### What the task requires
Only the lines that contain the string "QHBoxLayout" belong in the answer; pull them from the records.

### Provided records
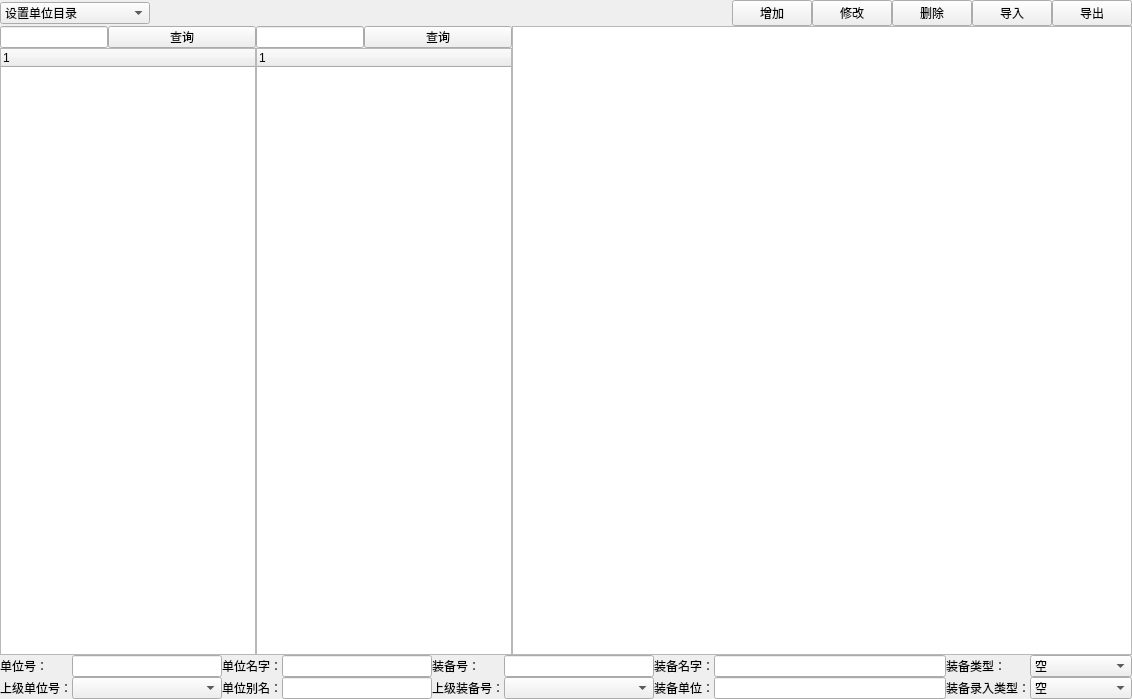
The window that widgets/strengthDisturb/select_set.ui (Belos10/Equip) describes before a commit, drawn with Qt 5.
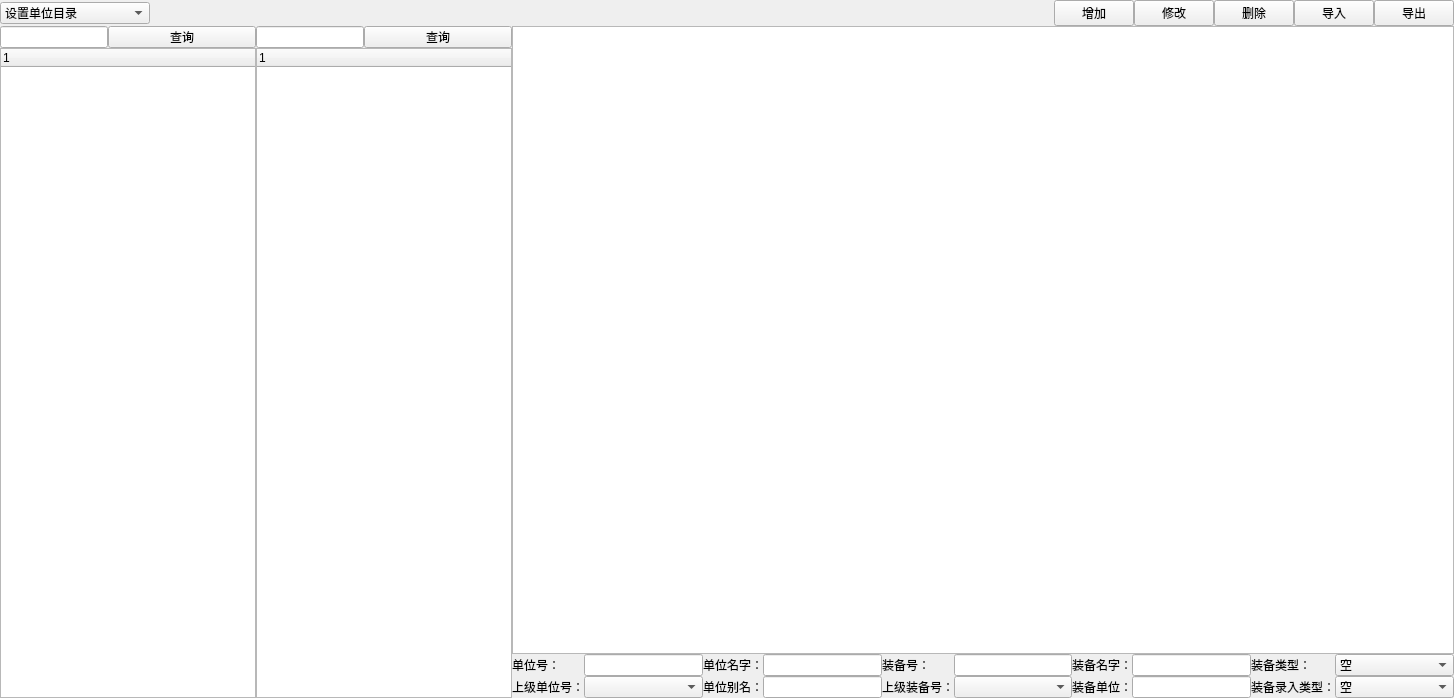
The same window after the commit.

Diff of the .ui file:
```diff
--- a/widgets/strengthDisturb/select_set.ui
+++ b/widgets/strengthDisturb/select_set.ui
@@ -6,14 +6,17 @@
    <rect>
     <x>0</x>
     <y>0</y>
-    <width>1132</width>
-    <height>699</height>
+    <width>1454</width>
+    <height>698</height>
    </rect>
   </property>
   <property name="windowTitle">
    <string>Form</string>
   </property>
-  <layout class="QGridLayout" name="gridLayout_5">
+  <layout class="QVBoxLayout" name="verticalLayout_3">
+   <property name="spacing">
+    <number>0</number>
+   </property>
    <property name="leftMargin">
     <number>0</number>
    </property>
@@ -26,10 +29,7 @@
    <property name="bottomMargin">
     <number>0</number>
    </property>
-   <property name="spacing">
-    <number>0</number>
-   </property>
-   <item row="0" column="0">
+   <item>
     <widget class="QWidget" name="chooseWidget" native="true">
      <layout class="QGridLayout" name="gridLayout_3">
       <property name="leftMargin">
@@ -122,26 +122,8 @@
      </layout>
     </widget>
    </item>
-   <item row="1" column="0">
-    <widget class="QWidget" name="selectWidget" native="true">
-     <layout class="QGridLayout" name="gridLayout">
-      <property name="leftMargin">
-       <number>0</number>
-      </property>
-      <property name="topMargin">
-       <number>0</number>
-      </property>
-      <property name="rightMargin">
-       <number>0</number>
-      </property>
-      <property name="bottomMargin">
-       <number>0</number>
-      </property>
-      <property name="spacing">
-       <number>0</number>
-      </property>
-      <item row="0" column="0">
-       <layout class="QHBoxLayout" name="horizontalLayout_9">
+   <item>
+    <layout class="QHBoxLayout" name="horizontalLayout_2">
         <item>
          <widget class="QWidget" name="wg_directory" native="true">
           <property name="sizePolicy">
@@ -269,33 +251,28 @@
          </widget>
         </item>
         <item>
+      <widget class="QWidget" name="selectWidget" native="true">
+       <layout class="QVBoxLayout" name="verticalLayout">
+        <property name="spacing">
+         <number>0</number>
+        </property>
+        <property name="leftMargin">
+         <number>0</number>
+        </property>
+        <property name="topMargin">
+         <number>0</number>
+        </property>
+        <property name="rightMargin">
+         <number>0</number>
+        </property>
+        <property name="bottomMargin">
+         <number>0</number>
+        </property>
+        <item>
          <widget class="QTableWidget" name="tb_result"/>
         </item>
-       </layout>
-      </item>
-     </layout>
-    </widget>
-   </item>
-   <item row="2" column="0">
-    <widget class="QWidget" name="inputWidget" native="true">
-     <layout class="QGridLayout" name="gridLayout_4">
-      <property name="leftMargin">
-       <number>0</number>
-      </property>
-      <property name="topMargin">
-       <number>0</number>
-      </property>
-      <property name="rightMargin">
-       <number>0</number>
-      </property>
-      <property name="bottomMargin">
-       <number>0</number>
-      </property>
-      <property name="spacing">
-       <number>0</number>
-      </property>
-      <item row="0" column="0">
-       <layout class="QGridLayout" name="gridLayout_2">
+        <item>
+         <layout class="QGridLayout" name="gridLayout_2" columnstretch="0,1,0,1,0,1,0,1,0,1" columnminimumwidth="1,1,1,1,1,1,1,1,1,1">
         <property name="leftMargin">
          <number>0</number>
         </property>
@@ -307,6 +284,12 @@
         </property>
         <item row="1" column="0">
          <widget class="QLabel" name="lb_unitUper">
+            <property name="maximumSize">
+             <size>
+              <width>90</width>
+              <height>16777215</height>
+             </size>
+            </property>
           <property name="text">
            <string>上级单位号：</string>
           </property>
@@ -314,6 +297,12 @@
         </item>
         <item row="1" column="2">
          <widget class="QLabel" name="lb_equipName">
+            <property name="maximumSize">
+             <size>
+              <width>90</width>
+              <height>16777215</height>
+             </size>
+            </property>
           <property name="text">
            <string>单位别名：</string>
           </property>
@@ -321,6 +310,12 @@
         </item>
         <item row="1" column="4">
          <widget class="QLabel" name="lb_equipUper">
+            <property name="maximumSize">
+             <size>
+              <width>90</width>
+              <height>16777215</height>
+             </size>
+            </property>
           <property name="text">
            <string>上级装备号：</string>
           </property>
@@ -328,9 +323,15 @@
         </item>
         <item row="1" column="3">
          <widget class="QLineEdit" name="le_unitAlias">
+            <property name="minimumSize">
+             <size>
+              <width>100</width>
+              <height>0</height>
+             </size>
+            </property>
           <property name="maximumSize">
            <size>
-            <width>150</width>
+              <width>16777215</width>
             <height>16777215</height>
            </size>
           </property>
@@ -338,28 +339,48 @@
         </item>
         <item row="0" column="6">
          <widget class="QLabel" name="lb_inputType">
+            <property name="maximumSize">
+             <size>
+              <width>90</width>
+              <height>16777215</height>
+             </size>
+            </property>
           <property name="text">
            <string>装备名字：</string>
           </property>
          </widget>
         </item>
         <item row="1" column="7">
-         <widget class="QLineEdit" name="le_equipUnit"/>
+           <widget class="QLineEdit" name="le_equipUnit">
+            <property name="minimumSize">
+             <size>
+              <width>100</width>
+              <height>0</height>
+             </size>
+            </property>
+           </widget>
         </item>
         <item row="0" column="7">
-         <widget class="QLineEdit" name="le_equipName"/>
+           <widget class="QLineEdit" name="le_equipName">
+            <property name="minimumSize">
+             <size>
+              <width>100</width>
+              <height>0</height>
+             </size>
+            </property>
+           </widget>
         </item>
         <item row="0" column="3">
          <widget class="QLineEdit" name="le_unitName">
           <property name="minimumSize">
            <size>
-            <width>150</width>
+              <width>100</width>
             <height>0</height>
            </size>
           </property>
           <property name="maximumSize">
            <size>
-            <width>150</width>
+              <width>16777215</width>
             <height>16777215</height>
            </size>
           </property>
@@ -367,6 +388,12 @@
         </item>
         <item row="1" column="6">
          <widget class="QLabel" name="lb_equipType">
+            <property name="maximumSize">
+             <size>
+              <width>90</width>
+              <height>16777215</height>
+             </size>
+            </property>
           <property name="text">
            <string>装备单位：</string>
           </property>
@@ -374,9 +401,15 @@
         </item>
         <item row="0" column="5">
          <widget class="QLineEdit" name="le_equipID">
+            <property name="minimumSize">
+             <size>
+              <width>100</width>
+              <height>0</height>
+             </size>
+            </property>
           <property name="maximumSize">
            <size>
-            <width>150</width>
+              <width>16777215</width>
             <height>16777215</height>
            </size>
           </property>
@@ -384,9 +417,15 @@
         </item>
         <item row="0" column="1">
          <widget class="QLineEdit" name="le_unitID">
+            <property name="minimumSize">
+             <size>
+              <width>100</width>
+              <height>0</height>
+             </size>
+            </property>
           <property name="maximumSize">
            <size>
-            <width>150</width>
+              <width>16777215</width>
             <height>16777215</height>
            </size>
           </property>
@@ -394,6 +433,12 @@
         </item>
         <item row="0" column="4">
          <widget class="QLabel" name="lb_equipID">
+            <property name="maximumSize">
+             <size>
+              <width>90</width>
+              <height>16777215</height>
+             </size>
+            </property>
           <property name="text">
            <string>装备号：</string>
           </property>
@@ -401,6 +446,12 @@
         </item>
         <item row="0" column="2">
          <widget class="QLabel" name="lb_unitName">
+            <property name="maximumSize">
+             <size>
+              <width>90</width>
+              <height>16777215</height>
+             </size>
+            </property>
           <property name="text">
            <string>单位名字：</string>
           </property>
@@ -408,6 +459,12 @@
         </item>
         <item row="0" column="0">
          <widget class="QLabel" name="lb_unitID">
+            <property name="maximumSize">
+             <size>
+              <width>90</width>
+              <height>16777215</height>
+             </size>
+            </property>
           <property name="text">
            <string>单位号：</string>
           </property>
@@ -415,6 +472,12 @@
         </item>
         <item row="0" column="8">
          <widget class="QLabel" name="label">
+            <property name="maximumSize">
+             <size>
+              <width>90</width>
+              <height>16777215</height>
+             </size>
+            </property>
           <property name="text">
            <string>装备类型：</string>
           </property>
@@ -422,6 +485,12 @@
         </item>
         <item row="0" column="9">
          <widget class="QComboBox" name="cb_equipType">
+            <property name="minimumSize">
+             <size>
+              <width>100</width>
+              <height>0</height>
+             </size>
+            </property>
           <item>
            <property name="text">
             <string>空</string>
@@ -441,6 +510,12 @@
         </item>
         <item row="1" column="8">
          <widget class="QLabel" name="label_2">
+            <property name="maximumSize">
+             <size>
+              <width>90</width>
+              <height>16777215</height>
+             </size>
+            </property>
           <property name="text">
            <string>装备录入类型：</string>
           </property>
@@ -448,6 +523,12 @@
         </item>
         <item row="1" column="9">
          <widget class="QComboBox" name="cb_inputType">
+            <property name="minimumSize">
+             <size>
+              <width>100</width>
+              <height>0</height>
+             </size>
+            </property>
           <item>
            <property name="text">
             <string>空</string>
@@ -466,15 +547,31 @@
          </widget>
         </item>
         <item row="1" column="5">
-         <widget class="QComboBox" name="cb_equipUper"/>
+           <widget class="QComboBox" name="cb_equipUper">
+            <property name="minimumSize">
+             <size>
+              <width>100</width>
+              <height>0</height>
+             </size>
+            </property>
+           </widget>
         </item>
         <item row="1" column="1">
-         <widget class="QComboBox" name="cb_unitUper"/>
+           <widget class="QComboBox" name="cb_unitUper">
+            <property name="minimumSize">
+             <size>
+              <width>100</width>
+              <height>0</height>
+             </size>
+            </property>
+           </widget>
         </item>
        </layout>
       </item>
      </layout>
     </widget>
+     </item>
+    </layout>
    </item>
   </layout>
  </widget>
```
Lines whose indentation alone changed are shown as unchanged.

### Result below
-       <layout class="QHBoxLayout" name="horizontalLayout_9">
+    <layout class="QHBoxLayout" name="horizontalLayout_2">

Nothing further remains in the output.